On the quad of California State University, Fullerton, then-student Larry Nunez remembered standing, fists and teeth clenched. Home from serving in Vietnam, his eyes were fixed on the sight of an effigy of the president in flames in a protest against the war.
Noticing his tense stance, another young man, slightly older than he, Nunez recalled, asked if Nunez was a veteran. Nunez didn’t respond.
“Don’t tell anyone here that you are,” the man said.
Nunez said he didn’t understand why.
“I’m in the United States. I’m glad I had served, but yet we’re not good enough,” Nunez told The Wash, recalling a decades-old pain.
On Wednesday, the day before Veterans Day, veterans and others at the Vietnam Veterans Memorial, World War II Memorial and Korean War Veterans Memorial, three of the 17 monuments, museums and memorials in D.C. honoring those who have served in the military, said it’s important for younger generations to learn about the country’s past. They shared memories of war and family to emphasize the importance of documenting history.
Vietnam Veterans Memorial: The ‘wall that heals’
When Nunez left the United States to serve in the Army during the Vietnam War, he said he went out the “front door,” proud to be a soldier for his country. However, when he returned, he came in the “back door,” troubled by the stigmas surrounding the war in Vietnam.
“I was more afraid of people coming back to the states than I was in Vietnam,” Nunez said.
At the end of the Vietnam War in 1975, the veterans returning home weren’t greeted with ‘Welcome Home’ parades, but with protests and criticism. Although the war led to controversy across the nation, Vietnam War veterans visiting the memorial are proud to have served.
Opened in 1982, the Vietnam Veterans Memorial serves to commemorate those who died or are still missing from the war. The names of those who died in the war are identified with a diamond and those who are still missing, a cross. When someone is deemed no longer missing, the cross is altered to become a diamond.

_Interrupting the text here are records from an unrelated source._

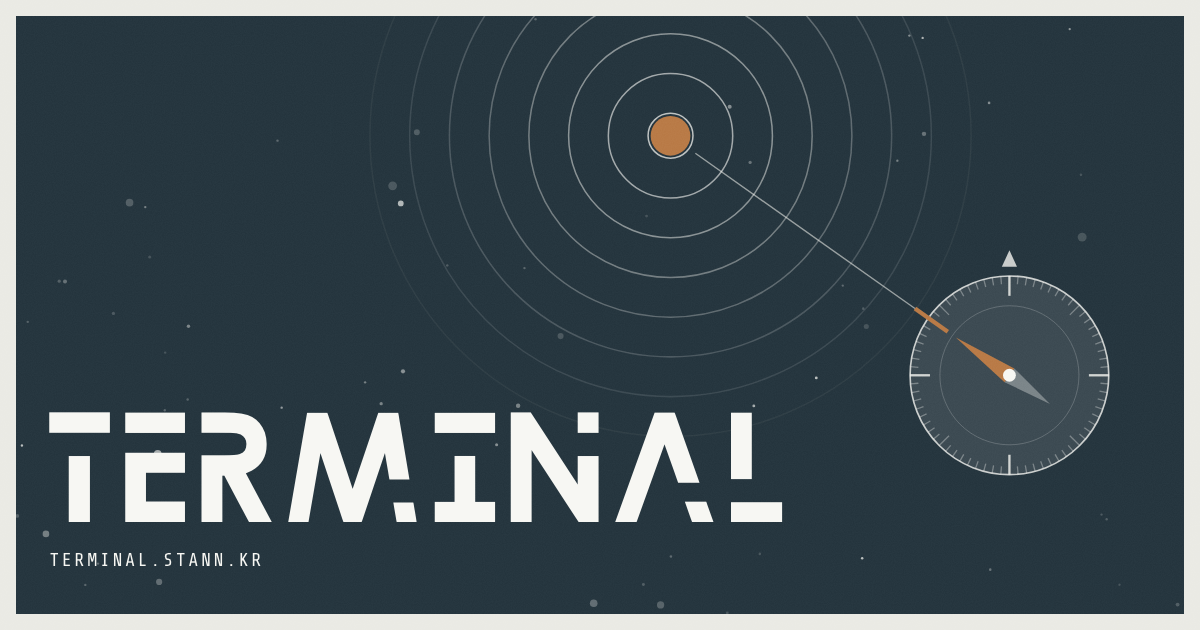
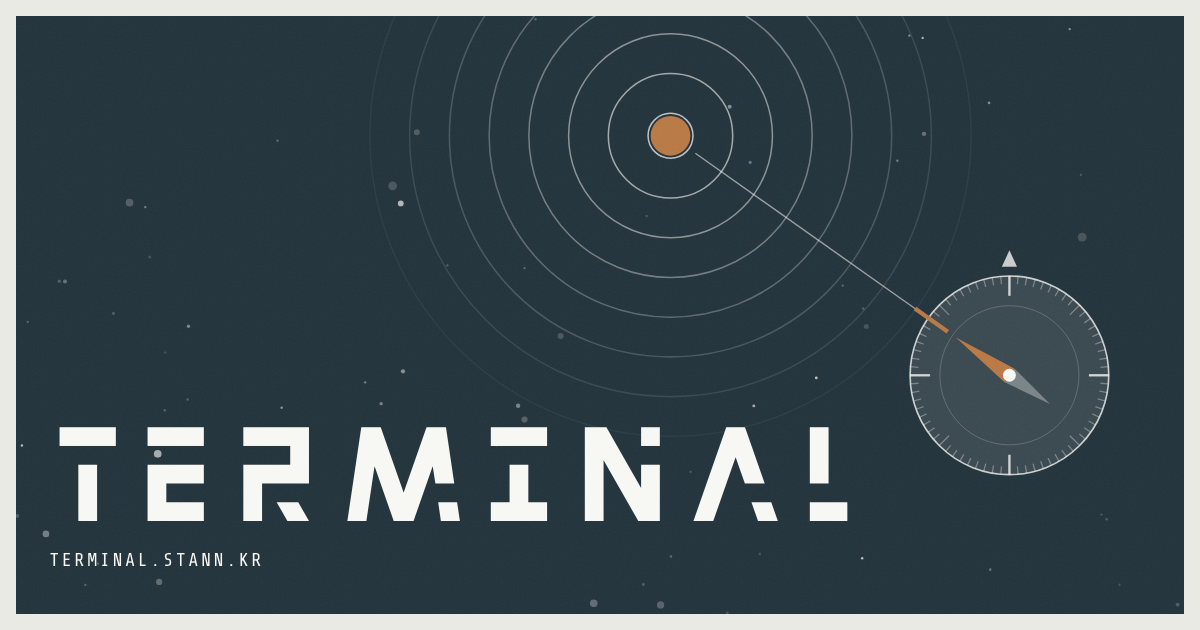
feat: TERMINAL 워드마크 글꼴을 Pixie에서 커닝이 들어 있는 레터링 글꼴로 바꾸고 공유 이미지를 다시 뽑음

Changed region(s): [[0.0308, 0.6333, 0.7092, 0.8444]]

diff --git a/app/globals.css b/app/globals.css
@@ -5,7 +5,8 @@
 @font-face { font-family: 'Barlow Condensed'; src: url('/fonts/instrument/BarlowCondensed-Medium.woff2') format('woff2'); font-weight: 400 500; font-display: block; }
 @font-face { font-family: 'Barlow Condensed'; src: url('/fonts/instrument/BarlowCondensed-SemiBold.woff2') format('woff2'); font-weight: 600; font-display: block; }
 @font-face { font-family: 'Barlow Condensed'; src: url('/fonts/instrument/BarlowCondensed-Bold.woff2') format('woff2'); font-weight: 700 800; font-display: block; }
-@font-face { font-family: 'ProcrastinatingPixie'; src: url('/fonts/ProcrastinatingPixie-WyVOO.ttf') format('truetype'); font-weight: 400 800; font-display: block; }
+/* TERMINAL Lettering: the wordmark's own letters (T E R M I N A L, lowercase maps to them) with its spacing built in as kerning; one weight, declared across 400–800 so no bold is faked. */
+@font-face { font-family: 'TERMINAL Lettering'; src: url('/fonts/TERMINAL-Lettering.woff2') format('woff2'); font-weight: 400 800; font-display: block; }
 @font-face { font-family: 'Share Tech Mono'; src: url('/fonts/instrument/ShareTechMono-Regular.woff2') format('woff2'); font-weight: 400 700; font-display: swap; }
 /*
  * Hypnotic console: plates on a workspace field, a few loud solid plates among them. Concentric rings
@@ -27,7 +28,7 @@
   --sans: 'Barlow', 'Apple SD Gothic Neo', 'Noto Sans KR', 'Malgun Gothic', sans-serif;
   --mono: 'Share Tech Mono', 'Apple SD Gothic Neo', 'Noto Sans KR', monospace;
   /* The word TERMINAL is always set in the brand face. */
-  --brand: 'ProcrastinatingPixie', 'Barlow Condensed', sans-serif;
+  --brand: 'TERMINAL Lettering', 'Barlow Condensed', sans-serif;
 
   /* Seven fluid type steps, 1280px → 1920px. Nothing on screen is smaller than --t-xs. */
   --t-xs: clamp(12px, .78vw, 14px);   /* chips, meta labels, codes */

diff --git a/promo/poster.js b/promo/poster.js
@@ -403,7 +403,7 @@ function share() {
 /* ── Layout passes ──────────────────────────────────────────────────────────────────────────── */
 async function fontsReady() {
   await Promise.all(
-    ['400 100px ProcrastinatingPixie', '700 100px "Barlow Condensed"', '800 100px "Barlow Condensed"', '400 100px "Share Tech Mono"'].map(font => document.fonts.load(font).catch(() => null)),
+    ['400 100px "TERMINAL Lettering"', '700 100px "Barlow Condensed"', '800 100px "Barlow Condensed"', '400 100px "Share Tech Mono"'].map(font => document.fonts.load(font).catch(() => null)),
   );
   await document.fonts.ready;
 }

diff --git a/promo/poster.css b/promo/poster.css
@@ -90,7 +90,7 @@ html[data-format=a2] .grain { --grain-scale: 1.5; }
 /* ── Type ───────────────────────────────────────────────────────────────── */
 .wordmark {
   font: 400 5.6cqw/.82 var(--brand);
-  letter-spacing: .01em;
+  letter-spacing: 0;
   white-space: nowrap;
 }
 .mono {
@@ -242,7 +242,7 @@ html[data-format=a2] .grain { --grain-scale: 1.5; }
   font-family: var(--brand);
   font-weight: 400;
   line-height: .82;
-  letter-spacing: .01em;
+  letter-spacing: 0;
 }
 .shareSite {
   margin-left: auto;

diff --git a/app/layout.tsx b/app/layout.tsx
@@ -17,7 +17,7 @@ export const metadata: Metadata = {
 };
 /** The faces the first screen is set in (app/globals.css), fetched with the document so they are in before it paints. */
 const FONTS = [
-  ['/fonts/ProcrastinatingPixie-WyVOO.ttf', 'font/ttf'],
+  ['/fonts/TERMINAL-Lettering.woff2', 'font/woff2'],
   ...['BarlowCondensed-Medium', 'BarlowCondensed-SemiBold', 'BarlowCondensed-Bold', 'Barlow-Regular', 'Barlow-Medium', 'ShareTechMono-Regular']
     .map(name => [`/fonts/instrument/${name}.woff2`, 'font/woff2']),
 ] as const;

diff --git a/tailwind.config.js b/tailwind.config.js
@@ -7,7 +7,7 @@ module.exports = {
         label: 'var(--os-tracking)', // 0.14em — STANN OS 모노 라벨 자간
       },
       fontFamily: {
-        'pixie': ['ProcrastinatingPixie', 'monospace'],
+        'lettering': ['TERMINAL Lettering', 'monospace'],
         'orbit': ['Orbit', 'monospace'],
         // 모노 = 라벨/메타 글루 (STANN OS — JetBrains Mono). 타이틀은 font-orbit으로 핀
         'mono': ['var(--font-jetbrains)', 'JetBrains Mono', 'monospace'],

diff --git a/features/stage/FitTitle.tsx b/features/stage/FitTitle.tsx
@@ -5,7 +5,7 @@ import styles from './stage.module.css';
 
 /** The word BrandText sets in the brand face, and that face's letter spacing (ui.module.css `.brandWord`). */
 const BRAND_WORD = 'TERMINAL';
-const BRAND_SPACING_EM = 0.02;
+const BRAND_SPACING_EM = 0;
 
 /**
  * A title set as large as its box allows: the CSS size is the ceiling, and pretext finds the

diff --git a/features/ui/ui.module.css b/features/ui/ui.module.css
@@ -122,7 +122,9 @@
 .brandWord {
   font-family: var(--brand);
   font-weight: 400;
-  letter-spacing: .02em;
+  /* The face spaces its own letters (kerning); no tracking on top. */
+  letter-spacing: 0;
+  font-kerning: normal;
   text-transform: none;
 }
 

diff --git a/docs/TECH_SPEC.md b/docs/TECH_SPEC.md
@@ -16,7 +16,7 @@ Next.js App Router / React / TypeScript / TanStack Query, Cloudflare OpenNext와
 - `lib/events`, `lib/gate`, `lib/signal`, `lib/transmit`: 서버 domain과 repository. 이벤트 수명(시작·끝·공연표 슬롯 시각)은 `lib/events/lifecycle.ts`가 소유합니다.
 - `lib/api`: 요청 본문 검증, 시도 제한(`abuseControl.ts`), PII 없는 로그, no-store 응답
 
-스타일과 판별 전용 표현은 각 capability의 CSS Module이 소유하고, `app/globals.css`는 token·font·reset·`data-surface` 색 plate만 포함합니다. 색 값은 `app/palettes.css`의 팔레트 블록에만 있습니다. 화면이 바뀌면 무대가 새 판·상세 판의 제목(h1)으로 focus를 옮기고, 무대 밖 페이지는 Shell이 `main`으로 옮깁니다. 모션 감소·고대비·save-data·숨겨진 탭 조건에서 `useDisplayPolicy`가 Shell에 `data-display-paused`를 붙이고 전역 CSS가 애니메이션·전환을 제거합니다. 조회·전송 표식은 실제 query·요청 상태에 연결합니다. 글꼴은 `public/fonts/instrument`의 Barlow·Barlow Condensed·Share Tech Mono(OFL, Latin 서브셋)와 TERMINAL 단어 전용 ProcrastinatingPixie이며 한글은 시스템 산세리프로 표시합니다. STANN OS 공용 원본 token과 patch verifier는 별도로 유지합니다.
+스타일과 판별 전용 표현은 각 capability의 CSS Module이 소유하고, `app/globals.css`는 token·font·reset·`data-surface` 색 plate만 포함합니다. 색 값은 `app/palettes.css`의 팔레트 블록에만 있습니다. 화면이 바뀌면 무대가 새 판·상세 판의 제목(h1)으로 focus를 옮기고, 무대 밖 페이지는 Shell이 `main`으로 옮깁니다. 모션 감소·고대비·save-data·숨겨진 탭 조건에서 `useDisplayPolicy`가 Shell에 `data-display-paused`를 붙이고 전역 CSS가 애니메이션·전환을 제거합니다. 조회·전송 표식은 실제 query·요청 상태에 연결합니다. 글꼴은 `public/fonts/instrument`의 Barlow·Barlow Condensed·Share Tech Mono(OFL, Latin 서브셋)와 TERMINAL 단어 전용 레터링 글꼴 TERMINAL Lettering(woff2, 커닝 내장)이며 한글은 시스템 산세리프로 표시합니다. STANN OS 공용 원본 token과 patch verifier는 별도로 유지합니다.
 
 ## 공개 API
 

diff --git a/docs/DESIGN.md b/docs/DESIGN.md
@@ -14,7 +14,7 @@
 
 ## 글꼴과 크기
 
-- "TERMINAL"이라는 단어는 어디서든 `ProcrastinatingPixie`(`public/fonts`)로 씁니다(`BrandText`). 워드마크도 이미지 없이 같은 글꼴의 텍스트 "TERMINAL"이며 판의 글자색으로 찍힙니다.
+- "TERMINAL"이라는 단어는 어디서든 레터링 글꼴 `TERMINAL Lettering`(`public/fonts/TERMINAL-Lettering.woff2`)으로 씁니다(`BrandText`). 글꼴에는 T E R M I N A L 여덟 글자만 그려져 있고(소문자도 같은 글자), 글자 사이 간격은 글꼴 안의 커닝이 맡아 워드마크 SVG와 같은 모양으로 그려지므로 자간을 더하지 않습니다(`letter-spacing: 0`). 워드마크도 이미지 없이 같은 글꼴의 텍스트 "TERMINAL"이며 판의 글자색으로 찍힙니다.
 - 표제·라벨·버튼은 `Barlow Condensed` 600–800 대문자, 본문은 `Barlow`, 숫자·코드는 `Share Tech Mono`(OFL, Latin woff2). 한글은 시스템 산세리프입니다.
 - 크기는 1280→1920px에 따라 커지는 7단계입니다: `--t-xs` 12–14px(칩·메타) · `--t-sm` 14–16 · `--t-md` 16–18(본문·값) · `--t-lg` 19–24(셀 이름·버튼) · `--t-xl` 26–38(판 표제·행 제목) · `--t-2xl` 36–60(카운터·큰 숫자) · `--t-3xl` 56–124(대표 세션명). 12px 미만 글자는 쓰지 않습니다. 여백 `--pad`와 간격 `--gap`도 화면 폭에 따라 커집니다.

The black granite walls list the names of 58,318 soldiers who fought in the war. Bill Walters, a volunteer at the memorial and a Vietnam Army veteran, said they were purposely designed by architects Mary Lin and David Osler to be reflective.
“This monument is about all the names. It’s about all the people,” Walters said. “That’s an awful lot of names.”
Walters said he enjoys when school groups come to visit the memorial so they can learn more than what “they might have read in a history book.”
Haartz first came to ‘The Wall’ in 1996 with his original battalion. He said that if it weren’t for the group, he might have never come. The camaraderie and support he has had when coming to ‘The Wall’ has “helped” his “demeanor.”
“The guys that don’t come to the wall don’t know what they’re missing,” Haartz said. “It’s really a wall that heals.”
When asked how it felt to come to the memorial, “Krazy” Karl Haartz, a Vietnam War Army veteran visiting from Campton, New Hampshire, who served alongside Nunez in the 5th Battalion 7th Cavalry, said it is nice to “be together.”
“Coming to the memorial is…” Haartz started.
“Soothing,” Nunez chimed in from the other side of the bench.
World War II: The deadliest conflict
Mary and Gary Brown visited the World War II Memorial Wednesday while in town celebrating their daughter’s birthday. The Arizona residents, who are retired, said both of their fathers served in the military during World War II, hers in the United States and his in northern Africa.
“My father was pretty quiet about his World War experience,” said Gary Brown, standing in front of a fountain at the memorial’s center. “I think being a flight engineer and being in planes so much he became pretty hard of hearing.”
World War II, the deadliest conflict in human history, began when Nazi Germany invaded Poland in 1939, triggering a six yearlong conflict involving most nations. Nazis murdered 6 million Jews during the Holocaust, which began in 1941, in addition to millions more.
Mary Brown said her mother served as a civil servant in Detroit, Michigan, during the war. She said memorials, like the one commemorating Americans who served during World War II, are important to remember “our history, our foundation.”
For Gary Brown, the history of the war is personal in another way.
“World War II was very significant, particularly in Europe because my ethnicity is — I’m 100% Jewish,” he said. “I was born seven years after the Holocaust.”
Memorializing the Forgotten War
New York resident Juan Parra stood next to statues of soldiers Wednesday on his first visit to the Korean War Veterans Memorial. Parra, who described himself as a retiree of the delivery business, said while he finds war memorials interesting, he couldn’t help but think about what other kinds of historical sites may be missing.
“We’re supposed to have more monuments about peace,” he said.
The United States, in an effort to keep communism from spreading, supported South Korea in the war after North Korea invaded the bordering nation in 1950, according to Ohio History Central. The war, which never formally ended, left millions dead.
Parra also said the United States should have more memorials commemorating Black men who served.
His wife, Merrill Parra, said war memorials can help people learn more about the country’s history. Parra, who’s also retired, started a veteran’s program at Lehman College, City University of New York, where she served as director of Student Services.
“I bet you if you did a poll, people wouldn’t even know that we were in the Korean War,” she said.